This post, one of two about Houghton Hall in Norfolk wasn’t published at the time so here it is now, found again and ready to be sent out albeit rather late!

Richard Long is one of our favourite land artists and until this year we had only seen a few isolated examples of his work. While travelling towards our holiday venue in Norfolk we noticed, as we drove along, large signs advertising an exhibition of his work at Houghton Hall. We could not believe our luck! We soon set aside a day to visit the garden and exhibition.

The exhibition was called Earth Sky and we had seen a few of the pieces there in the past and thought it a great location for his work.

There were a couple of pieces we particularly wished to study, “A Line in Norfolk” and “North South East West”. We have already seen a similar piece to “A Line in Norfolk” at the Yorkshire Sculpture Park a few times over the last few years. There, the line of sandstone ran like a perfectly straight path into a lake. It looked amazing and magical. The other piece we wished to see had been featured in a magazine article and simply looked so perfect and satisfying sitting dead centre in a room in the house itself.

“A Line in Norfolk”


“North South East West”


As well as the pieces exhibited within the grounds a selection of much smaller pieces were on display along a corridor within the hall itself, delicate prints on driftwood and recycled pieces of wood.


Long experimented with splashes of white paint carefully and very deliberately thrown nto wall recesses previously painted black in readiness. The effects were fascinating and got the creative thinking going in overdrive. We saw simple but beautiful patterns, water falls, landscapes and much more within the lively white paint marks.

“White Water Falls”
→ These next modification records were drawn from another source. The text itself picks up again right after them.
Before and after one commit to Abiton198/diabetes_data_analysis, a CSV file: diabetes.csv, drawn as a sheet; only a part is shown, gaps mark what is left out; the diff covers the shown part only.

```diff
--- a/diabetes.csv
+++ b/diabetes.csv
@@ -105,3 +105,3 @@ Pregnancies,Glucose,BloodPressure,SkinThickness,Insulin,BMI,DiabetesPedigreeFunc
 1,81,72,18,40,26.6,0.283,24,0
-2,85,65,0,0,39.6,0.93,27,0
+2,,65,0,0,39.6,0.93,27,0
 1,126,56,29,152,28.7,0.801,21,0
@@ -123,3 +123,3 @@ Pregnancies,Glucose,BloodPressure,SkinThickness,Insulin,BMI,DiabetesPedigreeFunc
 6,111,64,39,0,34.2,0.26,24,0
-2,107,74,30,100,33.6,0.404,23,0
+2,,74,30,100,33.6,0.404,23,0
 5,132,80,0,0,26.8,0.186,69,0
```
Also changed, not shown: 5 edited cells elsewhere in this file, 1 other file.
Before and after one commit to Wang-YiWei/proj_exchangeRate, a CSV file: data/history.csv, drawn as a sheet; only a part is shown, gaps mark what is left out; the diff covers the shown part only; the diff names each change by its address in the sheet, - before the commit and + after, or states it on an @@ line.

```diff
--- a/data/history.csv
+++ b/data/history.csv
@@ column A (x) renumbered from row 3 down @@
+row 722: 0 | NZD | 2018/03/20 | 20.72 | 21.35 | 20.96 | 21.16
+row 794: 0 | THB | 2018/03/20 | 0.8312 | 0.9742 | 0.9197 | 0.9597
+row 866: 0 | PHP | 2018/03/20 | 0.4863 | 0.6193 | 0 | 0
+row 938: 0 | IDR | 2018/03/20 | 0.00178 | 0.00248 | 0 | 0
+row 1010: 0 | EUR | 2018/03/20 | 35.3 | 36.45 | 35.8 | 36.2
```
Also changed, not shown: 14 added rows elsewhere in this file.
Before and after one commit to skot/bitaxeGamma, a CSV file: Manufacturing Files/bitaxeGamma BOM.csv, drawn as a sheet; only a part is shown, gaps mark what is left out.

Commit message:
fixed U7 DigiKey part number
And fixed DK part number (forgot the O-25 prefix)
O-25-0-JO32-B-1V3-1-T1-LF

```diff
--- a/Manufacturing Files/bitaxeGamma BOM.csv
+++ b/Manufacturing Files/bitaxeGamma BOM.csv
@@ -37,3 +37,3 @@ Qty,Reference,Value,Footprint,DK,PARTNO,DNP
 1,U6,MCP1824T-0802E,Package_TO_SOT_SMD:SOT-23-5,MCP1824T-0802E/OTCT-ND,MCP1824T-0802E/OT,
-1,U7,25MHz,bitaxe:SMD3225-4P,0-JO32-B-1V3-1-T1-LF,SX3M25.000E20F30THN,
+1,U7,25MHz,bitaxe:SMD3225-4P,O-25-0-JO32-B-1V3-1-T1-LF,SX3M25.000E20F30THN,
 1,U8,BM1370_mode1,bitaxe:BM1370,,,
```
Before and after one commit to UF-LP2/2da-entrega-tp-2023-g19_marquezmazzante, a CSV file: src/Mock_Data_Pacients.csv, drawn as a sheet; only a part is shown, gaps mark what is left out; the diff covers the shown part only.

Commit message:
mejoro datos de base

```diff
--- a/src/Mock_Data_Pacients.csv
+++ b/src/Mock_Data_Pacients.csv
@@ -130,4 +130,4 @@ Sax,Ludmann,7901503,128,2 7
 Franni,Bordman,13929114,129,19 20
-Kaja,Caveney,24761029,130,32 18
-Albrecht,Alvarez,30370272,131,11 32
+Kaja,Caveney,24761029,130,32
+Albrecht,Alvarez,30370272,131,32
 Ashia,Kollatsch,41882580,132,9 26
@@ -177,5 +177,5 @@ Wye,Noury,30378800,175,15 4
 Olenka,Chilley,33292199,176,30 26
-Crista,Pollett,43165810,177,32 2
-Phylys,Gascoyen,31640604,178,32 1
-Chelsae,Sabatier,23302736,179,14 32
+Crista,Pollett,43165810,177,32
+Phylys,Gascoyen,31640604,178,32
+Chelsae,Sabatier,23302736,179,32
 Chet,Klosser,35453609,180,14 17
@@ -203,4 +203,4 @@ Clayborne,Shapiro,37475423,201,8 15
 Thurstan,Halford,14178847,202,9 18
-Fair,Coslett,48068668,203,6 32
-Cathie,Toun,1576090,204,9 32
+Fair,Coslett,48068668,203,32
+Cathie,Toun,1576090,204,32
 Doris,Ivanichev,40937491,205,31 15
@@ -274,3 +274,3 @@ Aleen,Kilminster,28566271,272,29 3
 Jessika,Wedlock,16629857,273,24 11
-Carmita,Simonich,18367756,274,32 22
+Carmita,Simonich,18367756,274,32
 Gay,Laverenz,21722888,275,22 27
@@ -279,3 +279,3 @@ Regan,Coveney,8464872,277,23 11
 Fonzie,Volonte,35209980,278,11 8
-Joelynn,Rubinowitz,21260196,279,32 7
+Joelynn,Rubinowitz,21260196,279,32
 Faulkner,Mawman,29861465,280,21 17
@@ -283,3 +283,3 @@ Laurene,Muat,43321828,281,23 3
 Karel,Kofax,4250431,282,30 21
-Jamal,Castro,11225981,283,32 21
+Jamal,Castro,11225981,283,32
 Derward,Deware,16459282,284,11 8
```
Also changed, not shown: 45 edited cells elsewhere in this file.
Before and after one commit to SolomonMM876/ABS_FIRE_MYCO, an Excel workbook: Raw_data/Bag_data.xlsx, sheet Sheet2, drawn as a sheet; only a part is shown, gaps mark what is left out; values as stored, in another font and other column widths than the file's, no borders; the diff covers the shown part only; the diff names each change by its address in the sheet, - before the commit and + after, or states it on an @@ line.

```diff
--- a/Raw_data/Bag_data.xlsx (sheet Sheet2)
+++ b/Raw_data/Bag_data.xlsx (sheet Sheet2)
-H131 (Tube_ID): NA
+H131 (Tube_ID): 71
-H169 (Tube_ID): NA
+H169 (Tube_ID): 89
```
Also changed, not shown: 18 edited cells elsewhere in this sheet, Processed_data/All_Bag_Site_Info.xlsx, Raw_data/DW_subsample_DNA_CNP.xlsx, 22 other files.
I shall put more “White Water Falls” pics in the following gallery along with more photos of Richard Long pieces from his exhibition at Houghton Hall. Enjoy!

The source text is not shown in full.